My to-do list is over-stuffed and has been for an age. I’ve no doubt you are or have been, in a similar position. That’s why prioritising tasks and aims is a vital skill that can be improved and developed so that you don’t become overwhelmed and less efficient. One method I like to follow is using the Eisenhower Matrix, to sort urgent tasks from non-urgent ones and the important from the unimportant.
This category is more abstract. In manufacturing, recycling might mean re-purposing equipment to carry out multiple tasks by using a bit of ingenuity. For programmers, it may be something like using the same line of code in more than one software application.
13. Collaboration and Teamwork
Collaboration and teamwork are great ways to improve, validate and assess your ideas. Industry groups, co-working spaces, and online forums are great examples. You can share information and collaborate with others whilst still protecting your intellectual property. By doing this you can develop your ideas, try out new techniques, and may gradually become more productive in this area.
14. Acquiring Skills
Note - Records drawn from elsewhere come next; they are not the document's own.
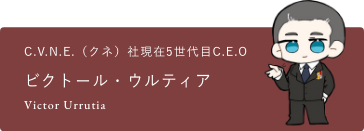
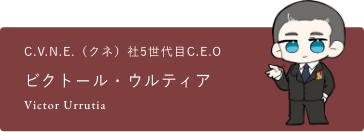
修正 20221104 (#5)
* fix: text

* fix: remove unnecessarry resource

* Empty-Commit

* fix: img

* fix: pc表示時の2行になる解答は左よせにする

diff --git a/src/assets/styles/block/_special-contents.scss b/src/assets/styles/block/_special-contents.scss
@@ -278,6 +278,15 @@
   &__description {
     margin-top: 45px;
     font-size: 14px;
+    text-align: left;
+    @include mq-up(md) {
+      text-align: center;
+    }
+    &--2row {
+      @include mq-up(md) {
+        text-align: left;
+      }
+    }
   }
   ul {
     @include mq-up(md) {
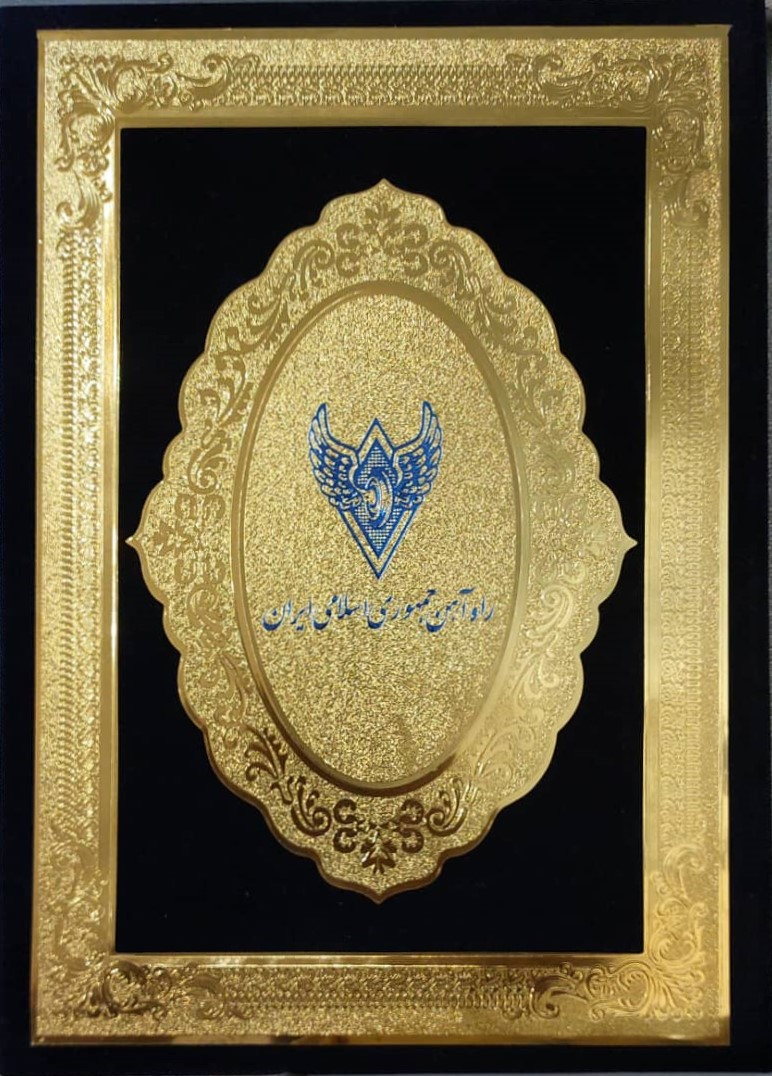
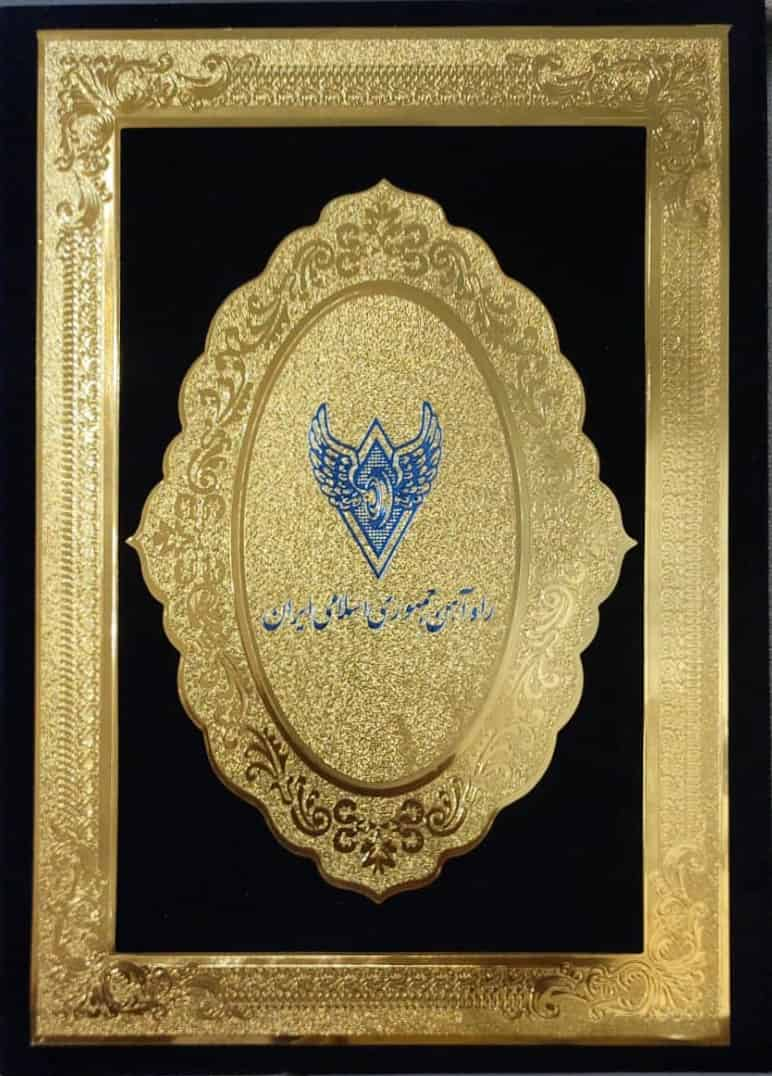
Compressed The Images

Changed region(s): [[0.4041, 0.3987, 0.5907, 0.5827]]

diff --git a/src/ProjectsSection.js b/src/ProjectsSection.js
@@ -126,7 +126,7 @@ export default function ProjectsSection() {
           <div className="bg-[#F7F7F7] min-h-[210px] rounded-lg shadow-lg overflow-hidden md:flex">
             <div className="md:w-1/4 flex items-center justify-center bg-[#F7F7F7] p-1">
               <img
-                src={`${BG}/images/RainFall_Competition_Thumb.png`}
+                src={`${BG}/images/RainFall_Competition_Thumb.jpg`}
                 alt="Mislabeled Time-Series Project Thumbnail"
                 className="w-full h-auto object-contain cursor-pointer max-h-48 md:max-h-full"
                 onClick={openTimeSeriesModal}
@@ -171,7 +171,7 @@ export default function ProjectsSection() {
           <div className="bg-[#F7F7F7] min-h-[210px] rounded-lg shadow-lg overflow-hidden md:flex">
             <div className="md:w-1/4 flex items-center justify-center bg-[#F7F7F7] p-1">
               <img
-                src={`${BG}/images/Railway_BoxPlot_Thumb.png`}
+                src={`${BG}/images/Railway_BoxPlot_Thumb.jpg`}
                 alt="Mislabeled Time-Series Project Thumbnail"
                 className="w-full h-auto object-contain cursor-pointer max-h-48 md:max-h-full"
                 onClick={openRailwaysModal}
@@ -207,7 +207,7 @@ export default function ProjectsSection() {
               onClick={(e) => e.stopPropagation()}
             >
               <img
-                src={`${BG}/images/RainFall_Competition.png`}
+                src={`${BG}/images/RainFall_Competition.jpg`}
                 alt="Full-sized Mislabeled Time-Series Project"
                 className="w-full object-contain"
               />
@@ -224,7 +224,7 @@ export default function ProjectsSection() {
               onClick={(e) => e.stopPropagation()}
             >
               <img
-                src={`${BG}/images/MNIST_Progress.png`}
+                src={`${BG}/images/MNIST_Progress.jpg`}
                 alt="Full-sized MNIST/Fashion MNIST Project"
                 className="w-full object-contain"
               />

diff --git a/src/AboutSection.js b/src/AboutSection.js
@@ -108,7 +108,7 @@ export default function AboutSection() {
             {isAbstractTooltipVisible && (
               <div className="absolute -top-16 left-1/2 transform -translate-x-1/2 z-10">
                 <img
-                  src={`${BG}/images/Abstract_Thumb.png`}
+                  src={`${BG}/images/Abstract_Thumb.jpg`}
                   alt="Abstract thumbnail"
                   className="w-1/2 h-auto rounded shadow-lg"
                   loading="lazy"
@@ -187,7 +187,7 @@ export default function AboutSection() {
             onClick={(e) => e.stopPropagation()}
           >
             <img
-              src={`${BG}/images/Abstract.png`}
+              src={`${BG}/images/Abstract.jpg`}
               alt="Letter of MSC Thesis"
               className="w-full object-contain"
               loading="lazy"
Acquiring skills is much like gathering knowledge, save that it focuses on acquiring hard skills. That is to say, skills that can be measured and taught to others. Hard skills may include getting a university degree, a coding certification or a HGV licence. It’s now more important than ever to acquire new skills in a world where the speed of technological advances means that you must acquire skills to stay up to date.
Specialisation, or the division of labour, is one of the main reasons our civilization has advanced so much over the 20th century. Effectively delegating work to others can massively boost your productivity. You can streamline specialisation in many ways. You can put the right people in the right places and keep an eye on the progress of others. In many jobs, you’re reliant on others doing their work well before you are able to complete your own work. After all, would you be able to build a house if the subcontractors hadn’t dug the foundations correctly?
Tools can include any physical means or app you use to do your job. To become more productive you should get rid of tools that don’t help you perform well or even hinder you and make you less efficient. Review the tools you use regularly and keep an eye out for new ones that may prove to be more useful. Some tools you might use include, Trello, Todoist, Evernote, or Hive, as well as a trusty pen and notepad.
Tactics are techniques you employ to help you finish your work. Refining your tactics or changing them can noticeably increase your efficiency. Some tactics may be as simple as tackling the most cognitively demanding tasks in the morning when you have more energy. By the same token, leaving more creative tasks for the afternoon when possible may be a tactic you adopt to try to maximise your productivity.
Clearly, some of these components fall into multiple categories. Nevertheless, you’re now aware of them and may have some idea which aspects are most pertinent to you. You can begin to assess whether you’re making the most out of them.
What can you do now?
Now you know how to break down productivity, it may be a good idea to itemise all the elements relevant to you and put them on a spreadsheet so you can use them in your work. For example, you might put meditation in the ‘Motivation’ category, do the hardest task first under ‘Tactics’, and Todoist under ‘Tools’. You might even want to score yourself out of ten for each element. You can then update it over time to track your progress.
We’ve covered all the elements of productivity, from more concrete aspects like setting goals to more abstract categories like recycling. What could be easier than improving your efficiency with the superb new system you’ve created? Give it a go today. Before you know it, you’ll be well on your way to becoming more efficient than ever!